### Task statement
All of the listing must be given again exactly, except that the images are dropped.
▬▬▬
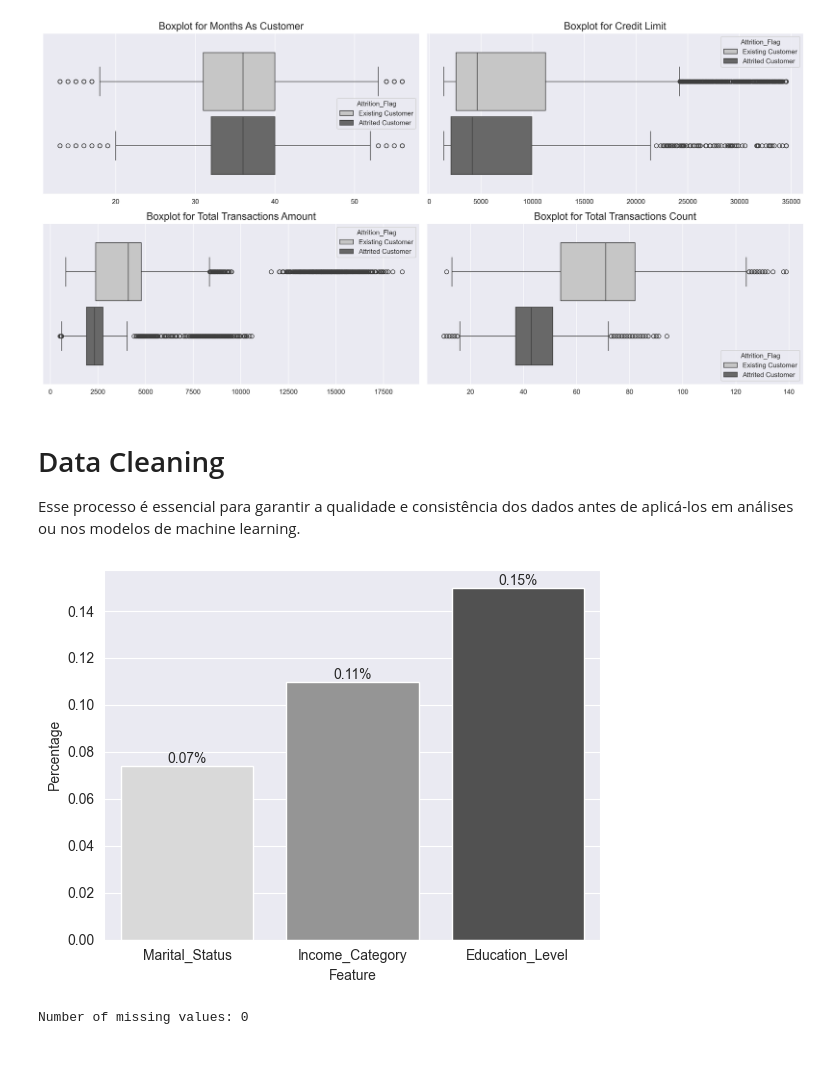
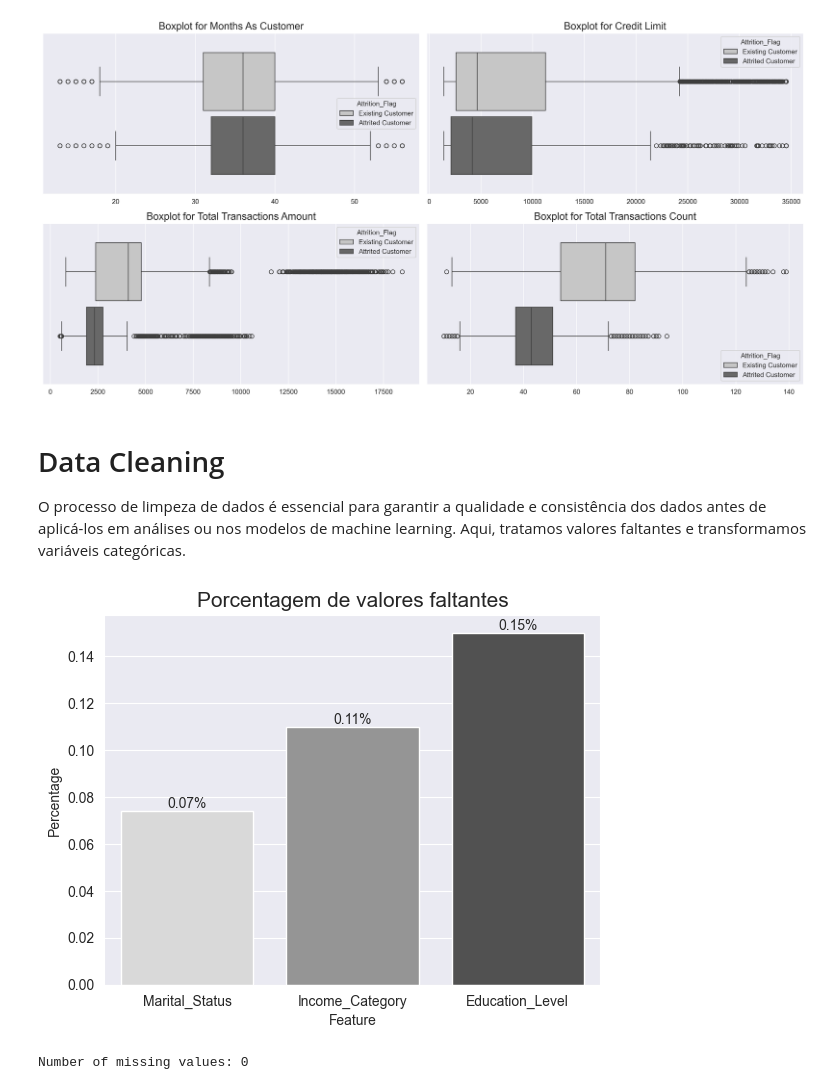
Before and after one commit to Ang3k/Exploracao-Preditiva-de-Dados-para-Churn-de-Clientes-Bancarios-com-Machine-Learning, a Jupyter notebook: Project_Prototype.ipynb, the cells around one changed output. Cells and saved outputs as stored; diff of their text form; code cells hidden in the pictures; blank space fills up the shorter version.

```diff
--- a/Project_Prototype.ipynb
+++ b/Project_Prototype.ipynb
@@ -207,9 +207,10 @@ plt.show()
 # %% [output]
 [figure]
 # %% [markdown]
+
 # Data Cleaning
 
-Esse processo é essencial para garantir a qualidade e consistência dos dados antes de aplicá-los em análises ou nos modelos de machine learning.
+O processo de limpeza de dados é essencial para garantir a qualidade e consistência dos dados antes de aplicá-los em análises ou nos modelos de machine learning. Aqui, tratamos valores faltantes e transformamos variáveis categóricas.
 # %%
 # Droppando colunas que não serão utilizadas no treinamento, duas de NaiveBayes e uma de Identificação
 df = df.drop(df.columns[-2:], axis=1)
@@ -217,29 +218,30 @@ df = df.drop("CLIENTNUM", axis = 1)
 # %%
 # Foi percebido que nesse dataset não existem np.NaN, mas existem "Unknowns" que são equivalentes
 # Logo, vou converter eles para np.NaN, na intenção de futuramente tratá-los
 
 colunas_categoricas = list(df.select_dtypes(exclude = np.number).columns)
 for column in colunas_categoricas:
     df[column] = df[column].replace("Unknown", np.nan)
 
 # Essa função retorna uma Series com os cálculos da porcentagem de valores faltando em relação ao total
 def percent_missing(df):
     sorted_sum = df.isna().sum().sort_values(ascending = True)/len(df)
     sorted_sum = sorted_sum[sorted_sum > 0].sort_values()
     return sorted_sum
 
 # Esta função gera um gráfico de barras para visualizar a porcentagem de valores faltantes utilizando a função anterior
 def generate_missplot(df):
     missing_values = percent_missing(df)
     ax = sns.barplot(x=missing_values.index, y=missing_values, palette="Greys")
     for i in range(missing_values.count()):
         ax.bar_label(ax.containers[i], fmt="%.2f%%", fontsize=10)
     plt.xlabel("Feature")
     plt.ylabel("Percentage")
+    ax.set_title("Porcentagem de valores faltantes", fontsize=15)
 
 generate_missplot(df)
 # %% [output]
-[figure, old version]
+[figure, new version]
 # %%
 # Como temos poucas colunas, não desejei dropar nenhuma linha com NaN, ao invés disso
 # escolhi por preencher com o elemento da célula seguinte, mas para ter maior taxa de
```
Also changed, not shown: parts of 5 cells of this notebook, 1 other file.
▬▬▬
### Solution to this problem
Before and after one commit to Ang3k/Exploracao-Preditiva-de-Dados-para-Churn-de-Clientes-Bancarios-com-Machine-Learning, a Jupyter notebook: Project_Prototype.ipynb, the cells around one changed output. Cells and saved outputs as stored; diff of their text form; code cells hidden in the pictures; blank space fills up the shorter version.

```diff
--- a/Project_Prototype.ipynb
+++ b/Project_Prototype.ipynb
@@ -207,9 +207,10 @@ plt.show()
 # %% [output]
 [figure]
 # %% [markdown]
+
 # Data Cleaning
 
-Esse processo é essencial para garantir a qualidade e consistência dos dados antes de aplicá-los em análises ou nos modelos de machine learning.
+O processo de limpeza de dados é essencial para garantir a qualidade e consistência dos dados antes de aplicá-los em análises ou nos modelos de machine learning. Aqui, tratamos valores faltantes e transformamos variáveis categóricas.
 # %%
 # Droppando colunas que não serão utilizadas no treinamento, duas de NaiveBayes e uma de Identificação
 df = df.drop(df.columns[-2:], axis=1)
@@ -217,29 +218,30 @@ df = df.drop("CLIENTNUM", axis = 1)
 # %%
 # Foi percebido que nesse dataset não existem np.NaN, mas existem "Unknowns" que são equivalentes
 # Logo, vou converter eles para np.NaN, na intenção de futuramente tratá-los
 
 colunas_categoricas = list(df.select_dtypes(exclude = np.number).columns)
 for column in colunas_categoricas:
     df[column] = df[column].replace("Unknown", np.nan)
 
 # Essa função retorna uma Series com os cálculos da porcentagem de valores faltando em relação ao total
 def percent_missing(df):
     sorted_sum = df.isna().sum().sort_values(ascending = True)/len(df)
     sorted_sum = sorted_sum[sorted_sum > 0].sort_values()
     return sorted_sum
 
 # Esta função gera um gráfico de barras para visualizar a porcentagem de valores faltantes utilizando a função anterior
 def generate_missplot(df):
     missing_values = percent_missing(df)
     ax = sns.barplot(x=missing_values.index, y=missing_values, palette="Greys")
     for i in range(missing_values.count()):
         ax.bar_label(ax.containers[i], fmt="%.2f%%", fontsize=10)
     plt.xlabel("Feature")
     plt.ylabel("Percentage")
+    ax.set_title("Porcentagem de valores faltantes", fontsize=15)
 
 generate_missplot(df)
 # %% [output]
-[figure, old version]
+[figure, new version]
 # %%
 # Como temos poucas colunas, não desejei dropar nenhuma linha com NaN, ao invés disso
 # escolhi por preencher com o elemento da célula seguinte, mas para ter maior taxa de
```
Also changed, not shown: parts of 5 cells of this notebook, 1 other file.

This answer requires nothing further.